▸ Task goal
Among the entries that follow, some lines contain the word "offline". Show all of them.

[Opening Input data section]

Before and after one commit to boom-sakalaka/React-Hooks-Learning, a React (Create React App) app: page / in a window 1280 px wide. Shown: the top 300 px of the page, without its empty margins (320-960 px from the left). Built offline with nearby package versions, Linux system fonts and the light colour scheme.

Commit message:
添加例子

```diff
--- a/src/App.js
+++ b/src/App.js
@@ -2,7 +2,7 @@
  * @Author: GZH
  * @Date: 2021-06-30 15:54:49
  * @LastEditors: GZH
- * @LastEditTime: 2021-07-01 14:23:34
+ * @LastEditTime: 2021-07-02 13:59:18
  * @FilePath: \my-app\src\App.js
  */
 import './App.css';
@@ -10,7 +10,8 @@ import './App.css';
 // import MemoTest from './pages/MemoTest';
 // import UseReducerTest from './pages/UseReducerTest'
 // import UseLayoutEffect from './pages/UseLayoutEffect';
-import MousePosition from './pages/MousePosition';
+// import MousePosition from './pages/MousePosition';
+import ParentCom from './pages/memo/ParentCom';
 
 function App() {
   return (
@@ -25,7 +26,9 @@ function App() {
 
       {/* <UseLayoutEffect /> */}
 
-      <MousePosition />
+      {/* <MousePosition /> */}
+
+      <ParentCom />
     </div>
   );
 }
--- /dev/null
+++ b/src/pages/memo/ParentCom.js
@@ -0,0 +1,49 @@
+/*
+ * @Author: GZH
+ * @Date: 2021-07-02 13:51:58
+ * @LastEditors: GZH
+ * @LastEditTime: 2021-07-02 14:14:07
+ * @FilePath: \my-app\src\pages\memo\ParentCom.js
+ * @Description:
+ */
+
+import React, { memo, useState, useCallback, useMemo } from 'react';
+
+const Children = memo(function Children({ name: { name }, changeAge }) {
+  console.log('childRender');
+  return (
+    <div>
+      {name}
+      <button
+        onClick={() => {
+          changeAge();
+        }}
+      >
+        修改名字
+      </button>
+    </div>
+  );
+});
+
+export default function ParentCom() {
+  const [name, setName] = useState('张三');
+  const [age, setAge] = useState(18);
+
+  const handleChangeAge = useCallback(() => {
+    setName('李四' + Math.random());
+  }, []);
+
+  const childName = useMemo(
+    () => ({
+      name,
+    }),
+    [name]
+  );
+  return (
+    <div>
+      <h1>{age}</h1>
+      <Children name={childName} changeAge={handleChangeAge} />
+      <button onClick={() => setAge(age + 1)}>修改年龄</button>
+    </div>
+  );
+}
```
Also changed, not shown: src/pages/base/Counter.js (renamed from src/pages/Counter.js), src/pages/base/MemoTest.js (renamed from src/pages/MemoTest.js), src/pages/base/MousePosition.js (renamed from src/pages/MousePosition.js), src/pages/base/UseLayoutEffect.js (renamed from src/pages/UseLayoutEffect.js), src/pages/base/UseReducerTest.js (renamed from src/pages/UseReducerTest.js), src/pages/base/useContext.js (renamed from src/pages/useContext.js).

[Closing Input data section]
[Opening Input data section]

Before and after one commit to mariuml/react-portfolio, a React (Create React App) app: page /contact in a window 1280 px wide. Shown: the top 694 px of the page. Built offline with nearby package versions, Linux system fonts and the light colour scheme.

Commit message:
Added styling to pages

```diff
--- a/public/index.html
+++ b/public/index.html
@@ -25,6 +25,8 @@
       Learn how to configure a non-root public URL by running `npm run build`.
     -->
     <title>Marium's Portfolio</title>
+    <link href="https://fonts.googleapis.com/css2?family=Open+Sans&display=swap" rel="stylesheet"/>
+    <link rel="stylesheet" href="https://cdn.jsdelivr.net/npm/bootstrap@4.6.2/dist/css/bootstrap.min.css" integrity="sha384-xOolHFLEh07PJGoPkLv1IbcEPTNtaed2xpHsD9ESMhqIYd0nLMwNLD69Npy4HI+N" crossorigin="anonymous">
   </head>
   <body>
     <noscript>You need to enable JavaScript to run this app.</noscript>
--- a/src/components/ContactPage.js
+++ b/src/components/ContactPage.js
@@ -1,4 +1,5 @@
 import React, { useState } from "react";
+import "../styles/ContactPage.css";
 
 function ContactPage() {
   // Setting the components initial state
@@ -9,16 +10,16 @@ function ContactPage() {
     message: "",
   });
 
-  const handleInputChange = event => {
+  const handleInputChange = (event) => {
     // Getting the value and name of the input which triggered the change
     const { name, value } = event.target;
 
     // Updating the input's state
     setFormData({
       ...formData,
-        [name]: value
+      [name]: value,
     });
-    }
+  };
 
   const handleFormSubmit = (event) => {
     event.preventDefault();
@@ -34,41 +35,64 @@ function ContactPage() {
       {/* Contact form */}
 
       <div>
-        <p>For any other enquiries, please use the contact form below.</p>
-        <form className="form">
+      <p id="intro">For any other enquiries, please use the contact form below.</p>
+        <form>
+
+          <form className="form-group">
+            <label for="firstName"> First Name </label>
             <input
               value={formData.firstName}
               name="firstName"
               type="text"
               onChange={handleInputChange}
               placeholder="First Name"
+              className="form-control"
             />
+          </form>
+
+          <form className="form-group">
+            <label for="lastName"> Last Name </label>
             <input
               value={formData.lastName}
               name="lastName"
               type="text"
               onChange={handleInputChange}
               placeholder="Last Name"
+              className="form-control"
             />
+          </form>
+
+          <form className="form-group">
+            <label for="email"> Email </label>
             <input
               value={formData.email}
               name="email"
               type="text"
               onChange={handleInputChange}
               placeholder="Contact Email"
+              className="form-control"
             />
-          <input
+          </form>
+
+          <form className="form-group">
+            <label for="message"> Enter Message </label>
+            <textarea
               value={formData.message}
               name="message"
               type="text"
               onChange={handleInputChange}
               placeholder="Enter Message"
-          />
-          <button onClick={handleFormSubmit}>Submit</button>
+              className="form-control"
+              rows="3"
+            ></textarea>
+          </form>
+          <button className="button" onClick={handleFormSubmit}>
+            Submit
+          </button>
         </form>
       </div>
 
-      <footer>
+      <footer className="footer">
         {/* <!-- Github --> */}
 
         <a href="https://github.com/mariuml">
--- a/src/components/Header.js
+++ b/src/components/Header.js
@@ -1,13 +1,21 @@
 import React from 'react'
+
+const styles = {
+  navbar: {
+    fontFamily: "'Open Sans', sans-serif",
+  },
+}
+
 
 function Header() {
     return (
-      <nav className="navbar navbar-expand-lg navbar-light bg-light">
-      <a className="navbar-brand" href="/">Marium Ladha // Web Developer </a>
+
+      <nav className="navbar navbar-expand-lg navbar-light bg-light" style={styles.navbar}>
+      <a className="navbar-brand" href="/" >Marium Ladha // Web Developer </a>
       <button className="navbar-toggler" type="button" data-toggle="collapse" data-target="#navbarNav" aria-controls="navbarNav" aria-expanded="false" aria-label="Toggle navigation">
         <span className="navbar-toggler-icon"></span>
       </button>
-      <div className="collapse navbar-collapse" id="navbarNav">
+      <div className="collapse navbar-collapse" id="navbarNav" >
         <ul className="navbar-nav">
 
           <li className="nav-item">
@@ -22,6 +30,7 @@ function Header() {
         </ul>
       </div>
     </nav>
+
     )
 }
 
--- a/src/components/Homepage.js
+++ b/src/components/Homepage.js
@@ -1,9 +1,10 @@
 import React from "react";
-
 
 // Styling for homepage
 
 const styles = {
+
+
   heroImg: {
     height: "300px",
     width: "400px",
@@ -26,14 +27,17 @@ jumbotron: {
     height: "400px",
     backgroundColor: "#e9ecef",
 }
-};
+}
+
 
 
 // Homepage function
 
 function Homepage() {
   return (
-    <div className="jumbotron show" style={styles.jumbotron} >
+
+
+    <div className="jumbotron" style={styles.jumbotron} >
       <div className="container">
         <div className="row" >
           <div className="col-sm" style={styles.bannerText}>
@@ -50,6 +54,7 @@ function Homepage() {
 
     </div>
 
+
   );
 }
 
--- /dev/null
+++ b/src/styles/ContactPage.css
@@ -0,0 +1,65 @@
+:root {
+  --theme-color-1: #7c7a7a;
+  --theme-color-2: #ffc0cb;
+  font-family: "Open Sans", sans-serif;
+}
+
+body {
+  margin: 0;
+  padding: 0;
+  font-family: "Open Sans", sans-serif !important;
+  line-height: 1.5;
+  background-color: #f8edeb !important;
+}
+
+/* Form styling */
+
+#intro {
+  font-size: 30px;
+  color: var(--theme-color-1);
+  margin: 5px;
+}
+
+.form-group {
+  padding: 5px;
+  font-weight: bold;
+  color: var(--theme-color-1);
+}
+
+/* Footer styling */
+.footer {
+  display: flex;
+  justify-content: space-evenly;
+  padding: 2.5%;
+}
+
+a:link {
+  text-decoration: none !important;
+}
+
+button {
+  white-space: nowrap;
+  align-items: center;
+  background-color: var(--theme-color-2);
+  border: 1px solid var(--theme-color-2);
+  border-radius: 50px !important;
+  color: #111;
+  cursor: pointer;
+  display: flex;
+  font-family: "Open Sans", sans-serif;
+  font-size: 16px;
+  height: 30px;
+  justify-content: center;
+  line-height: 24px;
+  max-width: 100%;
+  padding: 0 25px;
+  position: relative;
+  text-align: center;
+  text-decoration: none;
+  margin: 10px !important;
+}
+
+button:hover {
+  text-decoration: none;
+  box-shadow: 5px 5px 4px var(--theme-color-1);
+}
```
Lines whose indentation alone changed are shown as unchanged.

[Closing Input data section]
[Opening Input data section]

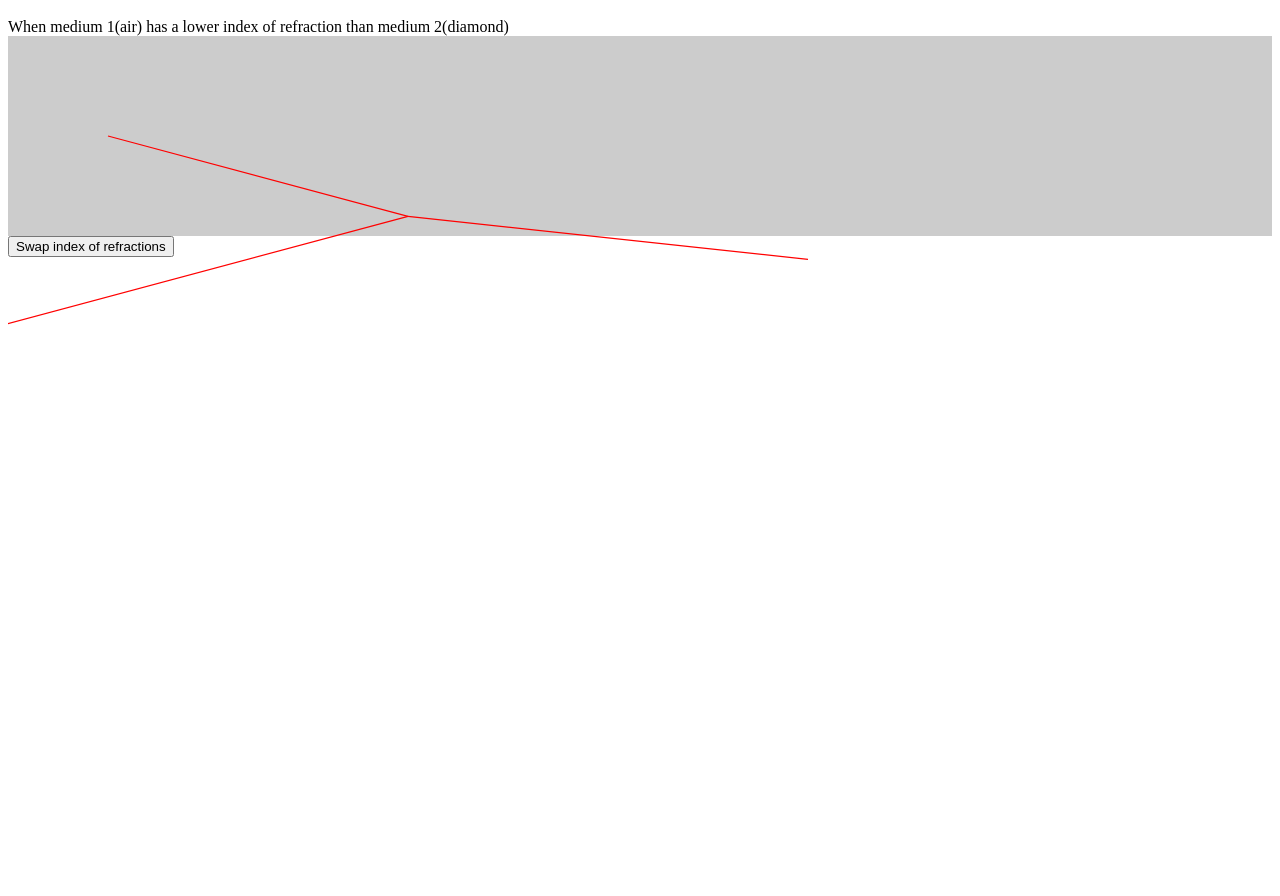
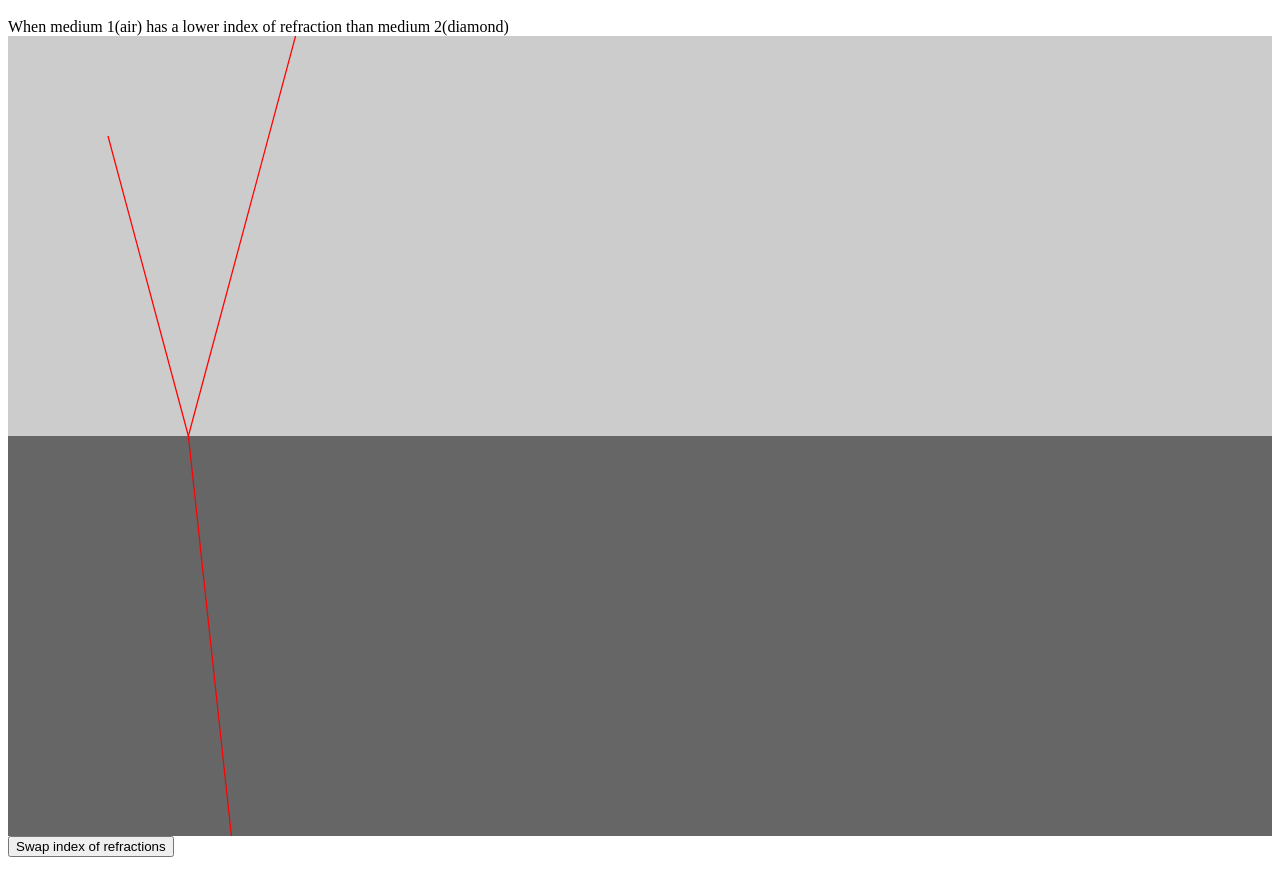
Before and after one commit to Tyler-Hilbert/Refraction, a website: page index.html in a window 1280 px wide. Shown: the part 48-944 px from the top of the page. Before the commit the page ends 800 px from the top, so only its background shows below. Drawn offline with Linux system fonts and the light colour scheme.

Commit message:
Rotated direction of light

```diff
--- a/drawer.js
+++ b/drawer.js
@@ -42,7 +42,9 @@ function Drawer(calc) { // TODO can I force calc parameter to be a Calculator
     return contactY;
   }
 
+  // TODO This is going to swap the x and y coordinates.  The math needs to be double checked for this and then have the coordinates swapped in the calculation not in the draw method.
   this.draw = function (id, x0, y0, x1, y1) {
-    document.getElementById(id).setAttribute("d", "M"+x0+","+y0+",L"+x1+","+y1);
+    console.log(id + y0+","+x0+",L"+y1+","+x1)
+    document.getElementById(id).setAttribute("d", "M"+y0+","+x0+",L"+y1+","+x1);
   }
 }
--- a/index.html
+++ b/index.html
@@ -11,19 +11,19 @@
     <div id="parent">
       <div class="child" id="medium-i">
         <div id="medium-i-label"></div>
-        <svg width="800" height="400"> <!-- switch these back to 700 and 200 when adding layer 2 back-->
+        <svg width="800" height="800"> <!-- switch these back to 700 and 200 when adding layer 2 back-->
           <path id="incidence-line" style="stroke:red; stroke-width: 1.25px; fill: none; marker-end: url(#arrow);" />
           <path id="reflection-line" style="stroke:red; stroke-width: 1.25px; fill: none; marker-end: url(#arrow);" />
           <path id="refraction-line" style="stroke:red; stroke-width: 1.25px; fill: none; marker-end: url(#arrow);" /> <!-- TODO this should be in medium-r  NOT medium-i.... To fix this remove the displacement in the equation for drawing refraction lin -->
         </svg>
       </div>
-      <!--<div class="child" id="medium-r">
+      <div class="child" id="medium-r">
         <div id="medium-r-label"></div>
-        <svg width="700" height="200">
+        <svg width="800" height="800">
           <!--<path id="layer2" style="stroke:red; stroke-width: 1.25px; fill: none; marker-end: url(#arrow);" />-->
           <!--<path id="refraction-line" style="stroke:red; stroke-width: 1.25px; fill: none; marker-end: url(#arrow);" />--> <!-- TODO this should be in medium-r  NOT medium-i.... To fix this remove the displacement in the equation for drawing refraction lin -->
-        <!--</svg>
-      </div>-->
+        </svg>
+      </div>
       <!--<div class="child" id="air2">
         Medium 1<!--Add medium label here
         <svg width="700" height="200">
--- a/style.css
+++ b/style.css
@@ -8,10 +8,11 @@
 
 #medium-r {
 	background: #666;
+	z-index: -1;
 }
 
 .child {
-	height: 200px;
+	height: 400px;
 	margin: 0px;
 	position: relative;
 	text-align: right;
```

[Closing Input data section]

▸ Reply
Before and after one commit to boom-sakalaka/React-Hooks-Learning, a React (Create React App) app: page / in a window 1280 px wide. Shown: the top 300 px of the page, without its empty margins (320-960 px from the left). Built offline with nearby package versions, Linux system fonts and the light colour scheme.
Before and after one commit to mariuml/react-portfolio, a React (Create React App) app: page /contact in a window 1280 px wide. Shown: the top 694 px of the page. Built offline with nearby package versions, Linux system fonts and the light colour scheme.
Before and after one commit to Tyler-Hilbert/Refraction, a website: page index.html in a window 1280 px wide. Shown: the part 48-944 px from the top of the page. Before the commit the page ends 800 px from the top, so only its background shows below. Drawn offline with Linux system fonts and the light colour scheme.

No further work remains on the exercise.